··· Recorded information ···

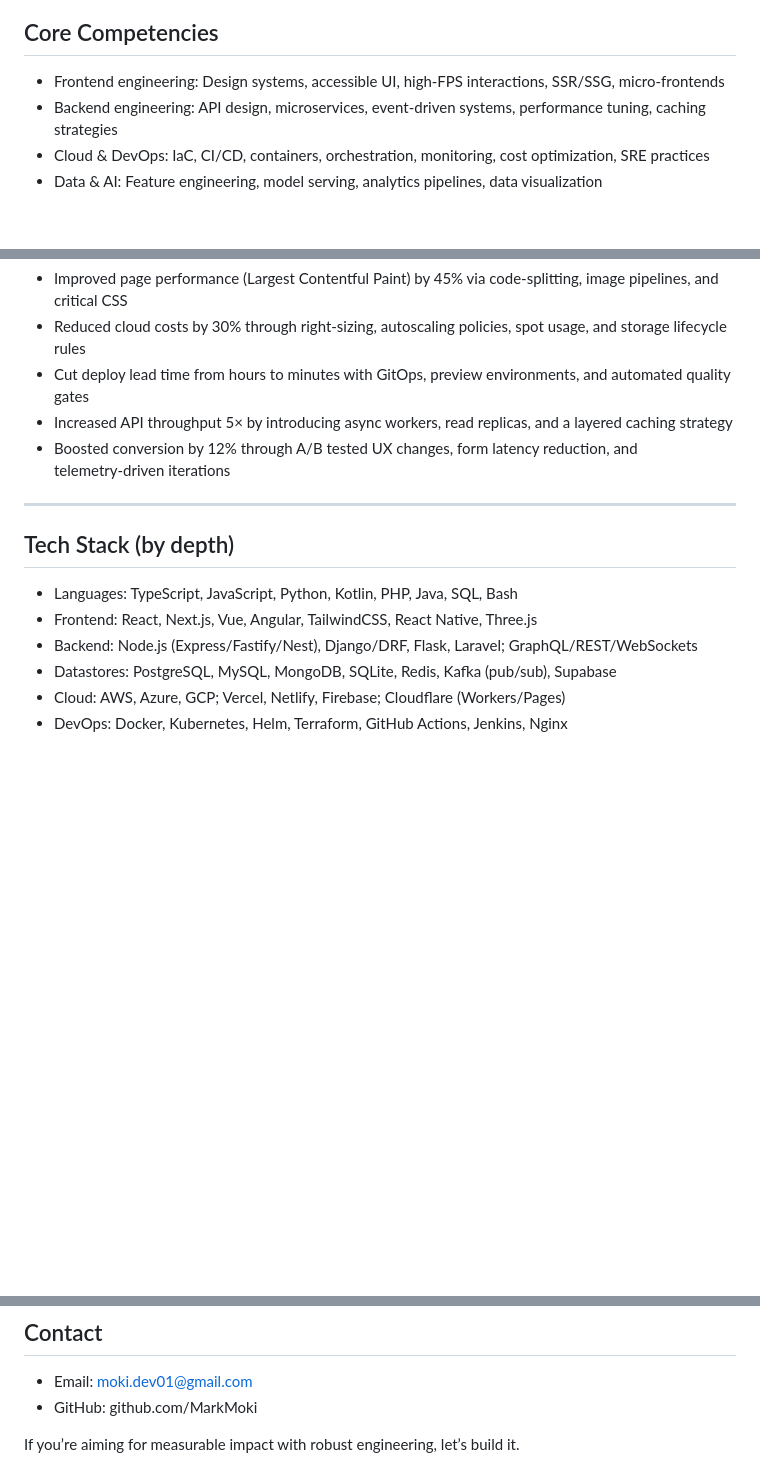
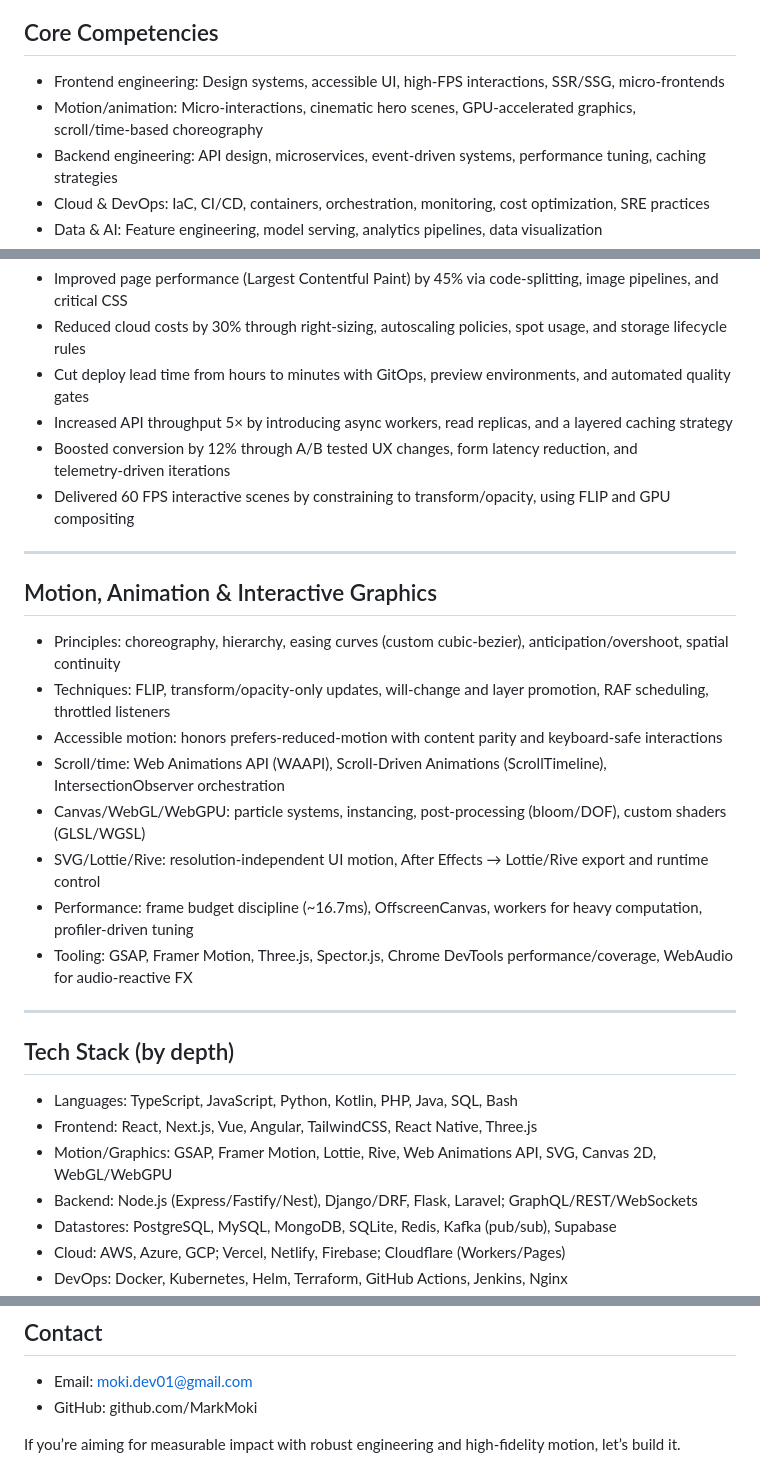
Before and after one commit to MarkMoki/MarkMoki, a Markdown page: README.md, 3 parts joined by grey strips. Drawn GitHub-style; blank space fills up the shorter version.

Commit message:
looks better

```diff
--- a/README.md
+++ b/README.md
@@ -6,6 +6,7 @@ Building performant, secure, and scalable software. I design pragmatic architect
 
 ## Core Competencies
 - Frontend engineering: Design systems, accessible UI, high‑FPS interactions, SSR/SSG, micro‑frontends
+- Motion/animation: Micro‑interactions, cinematic hero scenes, GPU‑accelerated graphics, scroll/time‑based choreography
 - Backend engineering: API design, microservices, event‑driven systems, performance tuning, caching strategies
 - Cloud & DevOps: IaC, CI/CD, containers, orchestration, monitoring, cost optimization, SRE practices
 - Data & AI: Feature engineering, model serving, analytics pipelines, data visualization
@@ -17,13 +18,26 @@ Building performant, secure, and scalable software. I design pragmatic architect
 - Cut deploy lead time from hours to minutes with GitOps, preview environments, and automated quality gates
 - Increased API throughput 5× by introducing async workers, read replicas, and a layered caching strategy
 - Boosted conversion by 12% through A/B tested UX changes, form latency reduction, and telemetry‑driven iterations
+- Delivered 60 FPS interactive scenes by constraining to transform/opacity, using FLIP and GPU compositing
+
+---
+
+## Motion, Animation & Interactive Graphics
+- Principles: choreography, hierarchy, easing curves (custom cubic‑bezier), anticipation/overshoot, spatial continuity
+- Techniques: FLIP, transform/opacity‑only updates, will‑change and layer promotion, RAF scheduling, throttled listeners
+- Accessible motion: honors prefers‑reduced‑motion with content parity and keyboard‑safe interactions
+- Scroll/time: Web Animations API (WAAPI), Scroll‑Driven Animations (ScrollTimeline), IntersectionObserver orchestration
+- Canvas/WebGL/WebGPU: particle systems, instancing, post‑processing (bloom/DOF), custom shaders (GLSL/WGSL)
+- SVG/Lottie/Rive: resolution‑independent UI motion, After Effects → Lottie/Rive export and runtime control
+- Performance: frame budget discipline (~16.7ms), OffscreenCanvas, workers for heavy computation, profiler‑driven tuning
+- Tooling: GSAP, Framer Motion, Three.js, Spector.js, Chrome DevTools performance/coverage, WebAudio for audio‑reactive FX
 
 ---
 
 ## Tech Stack (by depth)
-
 - Languages: TypeScript, JavaScript, Python, Kotlin, PHP, Java, SQL, Bash
 - Frontend: React, Next.js, Vue, Angular, TailwindCSS, React Native, Three.js
+- Motion/Graphics: GSAP, Framer Motion, Lottie, Rive, Web Animations API, SVG, Canvas 2D, WebGL/WebGPU
 - Backend: Node.js (Express/Fastify/Nest), Django/DRF, Flask, Laravel; GraphQL/REST/WebSockets
 - Datastores: PostgreSQL, MySQL, MongoDB, SQLite, Redis, Kafka (pub/sub), Supabase
 - Cloud: AWS, Azure, GCP; Vercel, Netlify, Firebase; Cloudflare (Workers/Pages)
@@ -64,4 +79,4 @@ Building performant, secure, and scalable software. I design pragmatic architect
 - Email: moki.dev01@gmail.com
 - GitHub: github.com/MarkMoki
 
-If you’re aiming for measurable impact with robust engineering, let’s build it.
+If you’re aiming for measurable impact with robust engineering and high‑fidelity motion, let’s build it.
```
Also changed, not shown: other parts of README.md (+1 -0 lines).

···

Among the lines above, show every one that contains the string "caching".

 - Backend engineering: API design, microservices, event‑driven systems, performance tuning, caching strategies
 - Increased API throughput 5× by introducing async workers, read replicas, and a layered caching strategy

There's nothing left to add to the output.